Luke Turner , January 27th, 2011 13:31

Work with Davide Pepe to premiere at the Barbican as part of Robert Pacitti's SPILL Festival. Image Schrei 27, 2010, A film by Davide Pepe and Diamanda Galas

Quietus favourite Diamanda Galas is to showcase her first major film collaboration at the Barbican Theatre's SPILL Festival of Performance this April. Schrei 27, produced with director David Pepe "is formed of several 'chapters' that follow a person (played by Galas) who is taken into a mental hospital after arrest for treason and subjected to horrific psychological and physiological torture in order to extract a confession." The room will be in complete darkness before evolving into the film, with Galas' recorded vocals in accompaniment. Schrei 27 will take place between 1 and 9pm on April 22nd and 23rd.

The definition of Schrei runs as follows: "SHRIEK: As in rape, torture, and other human experiment; the shriek of an animal which is repeatedly attacked within a confined space." Full information about what is surely set to be one of the most challenging nights of 2011 can be found below:

"Piercing, guttural screams of emotion, crescendos of raw human sound, visceral primeval calls and silence form the extended aria of pain that is Schrei 27, a film by Diamanda Galás and Davide Pepe that has its World Premiere at the Barbican's SPILL Festival in 2011.

"Comprising several short performances or 'chapters' of a confession that might have been induced through a chemical or mechanical manipulation of the brain, Schrei 27 follows a person – played by both Galás and a male actor - who is taken into a mental hospital after arrest for treason. There the person is subjected to torture in order to extract a confession, which is not given. Instead of the confession comes a 'holy' recrimination…

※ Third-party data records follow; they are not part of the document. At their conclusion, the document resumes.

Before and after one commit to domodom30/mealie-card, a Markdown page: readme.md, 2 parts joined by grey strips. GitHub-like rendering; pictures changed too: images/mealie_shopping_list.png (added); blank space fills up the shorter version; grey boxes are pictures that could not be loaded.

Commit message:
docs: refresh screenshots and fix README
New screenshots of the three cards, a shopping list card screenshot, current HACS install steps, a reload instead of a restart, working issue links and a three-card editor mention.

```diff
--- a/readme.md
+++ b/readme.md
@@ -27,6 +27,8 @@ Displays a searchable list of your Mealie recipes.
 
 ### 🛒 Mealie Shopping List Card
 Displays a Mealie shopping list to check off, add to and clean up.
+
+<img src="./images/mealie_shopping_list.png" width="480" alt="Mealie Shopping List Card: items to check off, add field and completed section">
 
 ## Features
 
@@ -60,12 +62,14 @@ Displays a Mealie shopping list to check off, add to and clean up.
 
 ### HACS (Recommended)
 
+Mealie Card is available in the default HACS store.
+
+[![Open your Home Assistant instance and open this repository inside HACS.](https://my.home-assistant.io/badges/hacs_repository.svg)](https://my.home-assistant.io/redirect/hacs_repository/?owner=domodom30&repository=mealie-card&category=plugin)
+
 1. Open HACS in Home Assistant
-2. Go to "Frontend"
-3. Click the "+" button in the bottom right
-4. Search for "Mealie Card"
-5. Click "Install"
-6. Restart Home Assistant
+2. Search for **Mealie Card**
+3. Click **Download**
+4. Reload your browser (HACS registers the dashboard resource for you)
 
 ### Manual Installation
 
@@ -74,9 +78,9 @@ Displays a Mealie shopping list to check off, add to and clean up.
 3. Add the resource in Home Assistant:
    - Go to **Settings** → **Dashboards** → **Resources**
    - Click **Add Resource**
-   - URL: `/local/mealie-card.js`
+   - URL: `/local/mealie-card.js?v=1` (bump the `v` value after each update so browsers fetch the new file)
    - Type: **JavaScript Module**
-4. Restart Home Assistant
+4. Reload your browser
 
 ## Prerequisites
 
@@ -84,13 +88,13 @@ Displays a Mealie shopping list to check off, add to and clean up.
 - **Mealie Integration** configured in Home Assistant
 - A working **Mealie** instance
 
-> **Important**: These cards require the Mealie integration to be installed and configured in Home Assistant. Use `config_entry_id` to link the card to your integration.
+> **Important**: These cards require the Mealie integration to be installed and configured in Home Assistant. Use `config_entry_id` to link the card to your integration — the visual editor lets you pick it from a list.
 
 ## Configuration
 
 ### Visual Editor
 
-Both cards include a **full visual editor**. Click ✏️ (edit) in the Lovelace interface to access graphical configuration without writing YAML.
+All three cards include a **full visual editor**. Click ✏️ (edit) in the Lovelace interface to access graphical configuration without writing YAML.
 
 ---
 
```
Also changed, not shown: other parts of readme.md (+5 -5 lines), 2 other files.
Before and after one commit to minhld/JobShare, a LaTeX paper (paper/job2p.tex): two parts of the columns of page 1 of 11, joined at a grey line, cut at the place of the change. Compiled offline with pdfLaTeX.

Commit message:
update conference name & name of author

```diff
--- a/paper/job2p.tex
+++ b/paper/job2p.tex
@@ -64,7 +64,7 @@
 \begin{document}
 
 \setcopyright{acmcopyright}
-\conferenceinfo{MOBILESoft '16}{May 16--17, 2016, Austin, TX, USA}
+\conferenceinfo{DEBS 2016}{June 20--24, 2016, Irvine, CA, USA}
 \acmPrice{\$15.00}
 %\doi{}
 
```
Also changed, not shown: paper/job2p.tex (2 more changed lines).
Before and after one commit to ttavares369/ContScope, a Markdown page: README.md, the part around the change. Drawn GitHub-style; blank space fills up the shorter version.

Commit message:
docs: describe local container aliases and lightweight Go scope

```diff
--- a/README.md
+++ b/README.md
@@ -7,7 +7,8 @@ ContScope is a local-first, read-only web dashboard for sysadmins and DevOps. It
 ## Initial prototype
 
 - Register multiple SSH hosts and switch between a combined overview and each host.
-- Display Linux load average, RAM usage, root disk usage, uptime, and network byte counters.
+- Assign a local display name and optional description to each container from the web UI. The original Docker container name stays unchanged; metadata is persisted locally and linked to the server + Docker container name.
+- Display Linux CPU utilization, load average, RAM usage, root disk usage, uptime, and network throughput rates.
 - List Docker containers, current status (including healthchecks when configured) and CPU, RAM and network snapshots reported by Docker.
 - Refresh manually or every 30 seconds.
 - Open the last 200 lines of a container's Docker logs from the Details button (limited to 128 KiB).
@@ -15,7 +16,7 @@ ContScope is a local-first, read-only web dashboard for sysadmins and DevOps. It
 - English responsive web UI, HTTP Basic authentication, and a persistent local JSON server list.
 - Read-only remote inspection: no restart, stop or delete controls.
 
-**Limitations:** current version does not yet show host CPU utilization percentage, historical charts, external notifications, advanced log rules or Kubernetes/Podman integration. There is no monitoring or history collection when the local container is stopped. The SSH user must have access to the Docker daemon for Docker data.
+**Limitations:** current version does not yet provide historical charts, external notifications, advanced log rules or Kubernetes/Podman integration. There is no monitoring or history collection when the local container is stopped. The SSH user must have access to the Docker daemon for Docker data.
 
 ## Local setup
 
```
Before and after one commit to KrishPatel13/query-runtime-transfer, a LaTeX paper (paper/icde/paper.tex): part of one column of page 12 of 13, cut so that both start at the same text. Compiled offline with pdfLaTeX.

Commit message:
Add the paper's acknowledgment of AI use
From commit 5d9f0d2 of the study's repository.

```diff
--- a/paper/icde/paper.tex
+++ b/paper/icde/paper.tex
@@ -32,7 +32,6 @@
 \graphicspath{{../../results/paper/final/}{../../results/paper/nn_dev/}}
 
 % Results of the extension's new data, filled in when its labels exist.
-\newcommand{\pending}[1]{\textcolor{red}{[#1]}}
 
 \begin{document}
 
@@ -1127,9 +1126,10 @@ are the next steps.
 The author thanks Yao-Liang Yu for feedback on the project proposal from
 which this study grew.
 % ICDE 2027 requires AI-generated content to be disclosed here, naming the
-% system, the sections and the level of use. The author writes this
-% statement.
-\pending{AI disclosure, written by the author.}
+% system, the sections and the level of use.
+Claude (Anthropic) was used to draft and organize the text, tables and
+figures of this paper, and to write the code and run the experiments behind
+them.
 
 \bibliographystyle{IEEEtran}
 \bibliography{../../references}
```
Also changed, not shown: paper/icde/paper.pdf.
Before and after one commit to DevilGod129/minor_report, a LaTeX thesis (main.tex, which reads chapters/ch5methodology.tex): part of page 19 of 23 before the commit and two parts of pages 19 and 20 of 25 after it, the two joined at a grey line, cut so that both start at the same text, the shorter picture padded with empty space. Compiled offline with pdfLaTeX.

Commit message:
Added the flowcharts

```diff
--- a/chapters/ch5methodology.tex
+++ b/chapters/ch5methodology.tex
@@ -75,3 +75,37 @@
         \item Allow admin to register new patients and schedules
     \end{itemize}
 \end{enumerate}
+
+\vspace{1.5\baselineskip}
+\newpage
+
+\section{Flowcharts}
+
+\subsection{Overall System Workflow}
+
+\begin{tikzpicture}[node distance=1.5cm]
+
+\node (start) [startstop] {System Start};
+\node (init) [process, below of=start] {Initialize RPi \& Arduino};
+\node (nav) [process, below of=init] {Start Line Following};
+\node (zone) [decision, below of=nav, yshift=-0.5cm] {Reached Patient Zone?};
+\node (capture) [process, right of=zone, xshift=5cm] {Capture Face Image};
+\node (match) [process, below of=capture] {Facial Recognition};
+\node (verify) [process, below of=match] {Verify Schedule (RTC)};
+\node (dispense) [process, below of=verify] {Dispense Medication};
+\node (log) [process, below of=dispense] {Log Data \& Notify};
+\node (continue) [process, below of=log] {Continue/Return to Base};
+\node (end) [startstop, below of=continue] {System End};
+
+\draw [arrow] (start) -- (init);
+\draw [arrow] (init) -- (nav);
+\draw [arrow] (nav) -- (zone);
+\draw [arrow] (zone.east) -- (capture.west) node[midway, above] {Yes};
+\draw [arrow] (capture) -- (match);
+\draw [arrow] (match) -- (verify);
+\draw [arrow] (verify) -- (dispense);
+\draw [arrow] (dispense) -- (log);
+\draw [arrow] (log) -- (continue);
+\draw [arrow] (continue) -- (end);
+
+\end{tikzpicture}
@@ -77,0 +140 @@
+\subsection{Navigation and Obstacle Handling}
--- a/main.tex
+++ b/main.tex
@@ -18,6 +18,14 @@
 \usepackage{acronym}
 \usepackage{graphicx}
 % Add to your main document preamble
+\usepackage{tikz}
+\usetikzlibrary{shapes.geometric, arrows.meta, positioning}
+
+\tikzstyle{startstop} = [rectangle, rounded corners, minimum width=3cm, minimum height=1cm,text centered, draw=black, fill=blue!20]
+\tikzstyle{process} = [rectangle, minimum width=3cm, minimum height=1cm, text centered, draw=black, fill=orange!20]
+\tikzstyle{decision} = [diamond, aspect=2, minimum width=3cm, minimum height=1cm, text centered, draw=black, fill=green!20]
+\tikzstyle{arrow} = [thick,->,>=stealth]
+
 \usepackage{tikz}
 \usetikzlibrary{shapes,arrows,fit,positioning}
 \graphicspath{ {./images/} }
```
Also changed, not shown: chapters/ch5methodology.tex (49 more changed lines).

"The film presents a powerful unrelenting psychological and physiological portrait of trauma caused to enemies of the state in a "medical facility" where trained doctors deliver incremental changes of shock, light, heat and cold to their "patients" in confined spaces. The piece alternates extreme high-energy vocals with absolute silence, using the unique speech and voice style that Galás has been researching and developing for the last thirty years. Abstract utterances and silence meld with passages - including from the Book of Job and St. Thomas Aquinas - about transitions between life and death, salvation and condemnation, sanity and madness."